In “Love, Digital Style: The New Generation Gap,” Weiss discusses how intimacy, expectations, and roles have changed as the younger generation communicates more electronically than face-to-face.
There is little doubt the growing chasm between digital natives and immigrants centers on the use of technology for purposes of interpersonal connection. In 2009, a study conducted by the Pew Research Center indicated that more than half of American teens logged onto a social media website more than once per day, with nearly a quarter of teens logging on 10 or more times per day. And that was in 2009, the beginning of the social media boom! A more recent Pew study shows the median number of daily texts among teens aged 12 to 17 has risen from 50 texts per day in 2009 to 60 texts per day today, with girls aged 14 to 17 the most avid texters, averaging more than 100 per day. This same survey also revealed that texting is now the primary mode of daily communication between teens and their friends and family, far surpassing phone calls, face-to-face interactions, and emailing. The appeal of texting appears to be the ability to be “in touch” without directly engaging another person. In this way teens are able to “control” their social interactions.
These “digital natives” are much more likely to have shorter relationships, marry later (if at all), and prefer intimacy that is more digital than physical. He voices some concern about the impact on young men:
Not only are young men not “in sync” with their potential partners, they may actually be losing interest in those partners! Numerous studies show that a consistent pattern of porn use can result in both short- and long-term sexual and intimacy dysfunction. In fact, a rapidly growing percentage of digital natives report literally being disinterested, even turned off by “in the flesh” sex.
As well as discusses the changes that have occurred among young women:

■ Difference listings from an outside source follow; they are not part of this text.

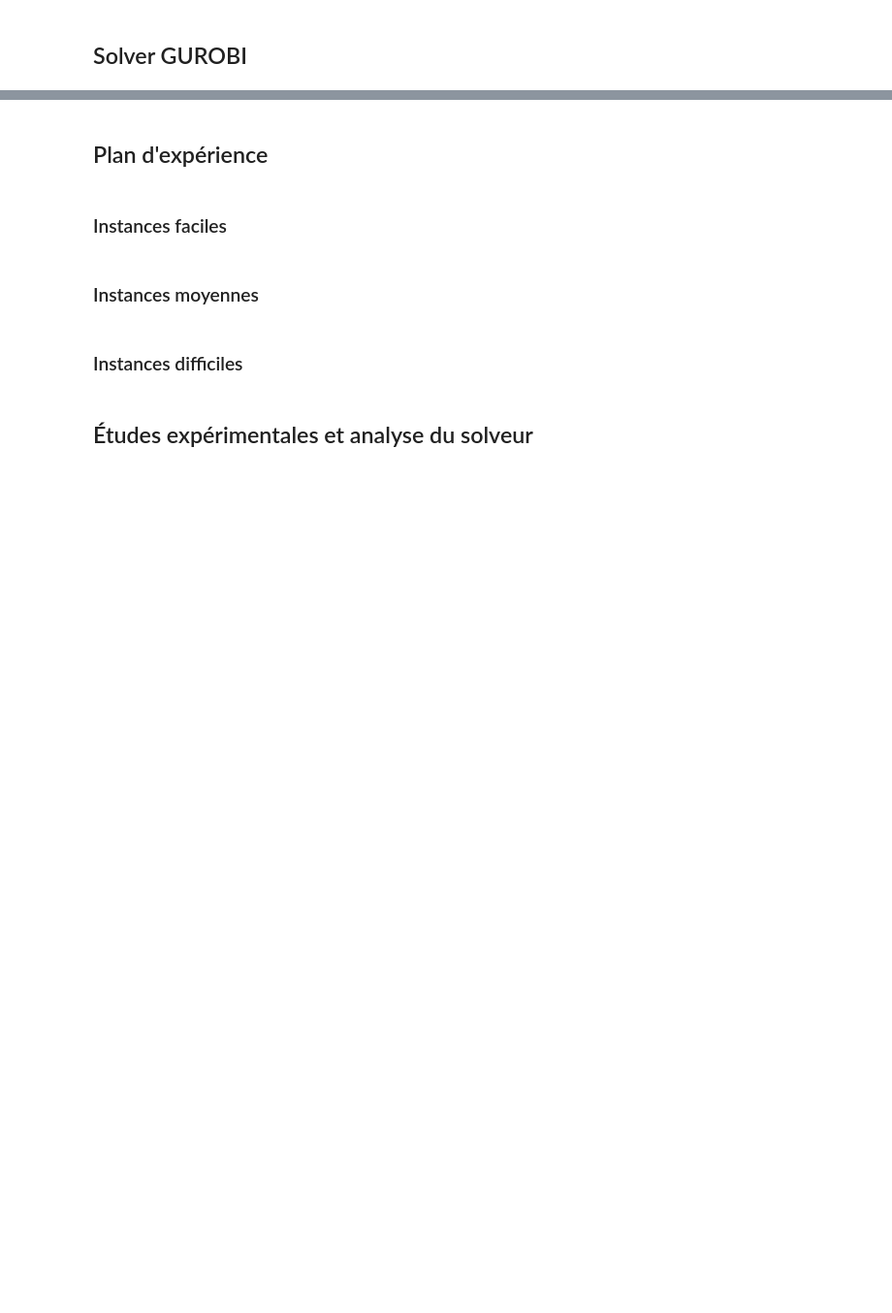
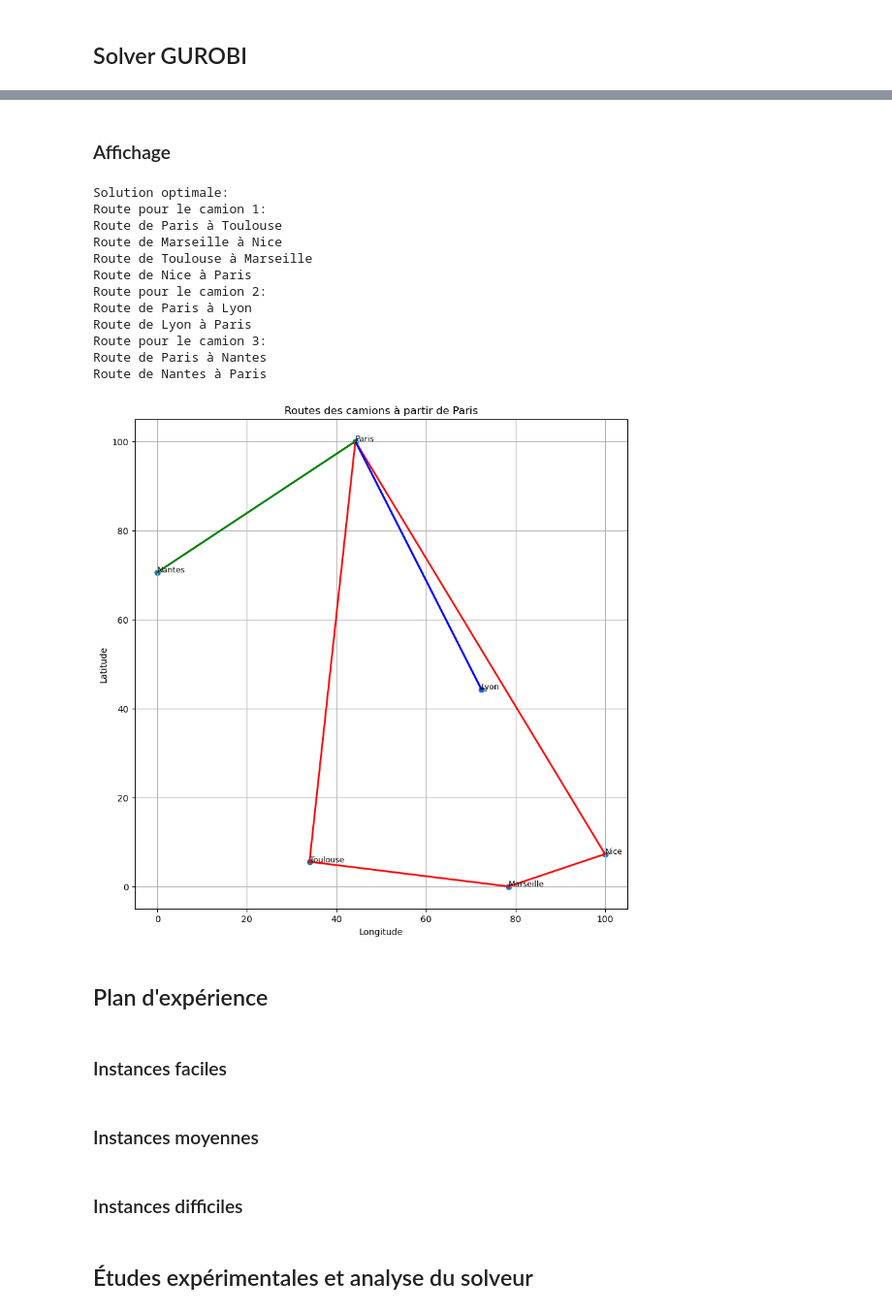
Before and after one commit to alennardos/A3_RO, a Jupyter notebook: Projet.ipynb, the cells around one changed output, grey strips where cells are left out. Shown at 97% size. Saved outputs shown, nothing was run; the diff lists cells and outputs as text; code cells hidden in the pictures; blank space fills up the shorter version.

Commit message:
Guro + Pulp CVRP

```diff
--- a/Projet.ipynb
+++ b/Projet.ipynb
@@ -281,7 +287,7 @@ plt.show()
 ## Génération de données
 # %%
 # True = données réels / false = données random
-use_real_coordinates = False
+use_real_coordinates = True
 # %%
 import pandas as pd
 import numpy as np
@@ -362 +368,6 @@ for i in range(n):
+# %%
+num_trucks = 3  # nb camions
+truck_capacity = 100  # dapacité max des camions
+demand = [random.randint(1, 20) for _ in range(n)]  # demande de chaque ville
+demand[0] = 0  # depot
 # %% [markdown]
@@ -448,0 +490,5 @@ Total time (CPU seconds):       2.98   (Wallclock seconds):       3.11
+# %%
+num_trucks = 3  # nb camions
+truck_capacity = 100  # dapacité max des camions
+demand = [random.randint(1, 20) for _ in range(n)]  # demande de chaque ville
+demand[0] = 0  # depot
@@ -537,3 +563,58 @@ Best objective 4.125749435746e+02, best bound 4.125749435746e+02, gap 0.0000%
+# %% [markdown]
+### Affichage
+# %%
+# Vérification de l'état de la solution
+if cvrp_model.status == GRB.OPTIMAL:
+    # Afficher la solution
+    solution = [[] for _ in range(num_trucks)]
+    for k in range(num_trucks):
+        for i in range(n):
+            for j in range(n):
+                if x[k, i, j].X > 0.5:
+                    solution[k].append((i, j))
+
+    print("Solution optimale:")
+    for k in range(num_trucks):
+        print(f"Route pour le camion {k + 1}:")
+        for (i, j) in solution[k]:
+            print(f"Route de {cities_df['ville'][i]} à {cities_df['ville'][j]}")
+
+    # Afficher la route optimale sur la carte
+    plt.figure(figsize=(10, 10))
+    x_scaled, y_scaled = zip(*scaled_coordinates)
+    plt.scatter(x_scaled, y_scaled)
+
+    # Annoter les villes
+    for i, (x, y) in enumerate(scaled_coordinates):
+        plt.text(x, y, cities_df['ville'][i], fontsize=9)
+
+    # Tracer les lignes représentant les routes des camions
+    colors = ['r', 'b', 'g', 'm', 'c']  # Différentes couleurs pour différents camions
+    for k in range(num_trucks):
+        for (i, j) in solution[k]:
+            plt.plot([x_scaled[i], x_scaled[j]], [y_scaled[i], y_scaled[j]], colors[k % len(colors)] + '-', lw=2)
+
+    plt.title('Routes des camions à partir de Paris')
+    plt.xlabel('Longitude')
+    plt.ylabel('Latitude')
+    plt.grid(True)
+    plt.show()
+else:
+    print(f"Pas de solution optimale trouvée. Statut du modèle: {cvrp_model.status}")
+# %% [output]
+Solution optimale:
+Route pour le camion 1:
+Route de Paris à Toulouse
+Route de Marseille à Nice
+Route de Toulouse à Marseille
+Route de Nice à Paris
+Route pour le camion 2:
+Route de Paris à Lyon
+Route de Lyon à Paris
+Route pour le camion 3:
+Route de Paris à Nantes
+Route de Nantes à Paris
+[figure, added]
 # %% [markdown]
 ## Plan d'expérience
 # %% [markdown]
```
Also changed, not shown: parts of 11 cells of this notebook, 5 other files.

The digital divide exists for women, as well. One potentially illuminating measure is porn use. Studies show that younger females (digital natives) are more likely to use porn than their elders. They are also more likely to be “accepting” of porn use. Of interest in this area is the fact that porn acceptance by women (even more so than actual porn use) positively correlates with a desire for later marriage, at a time when both partners in the marriage are financially independent.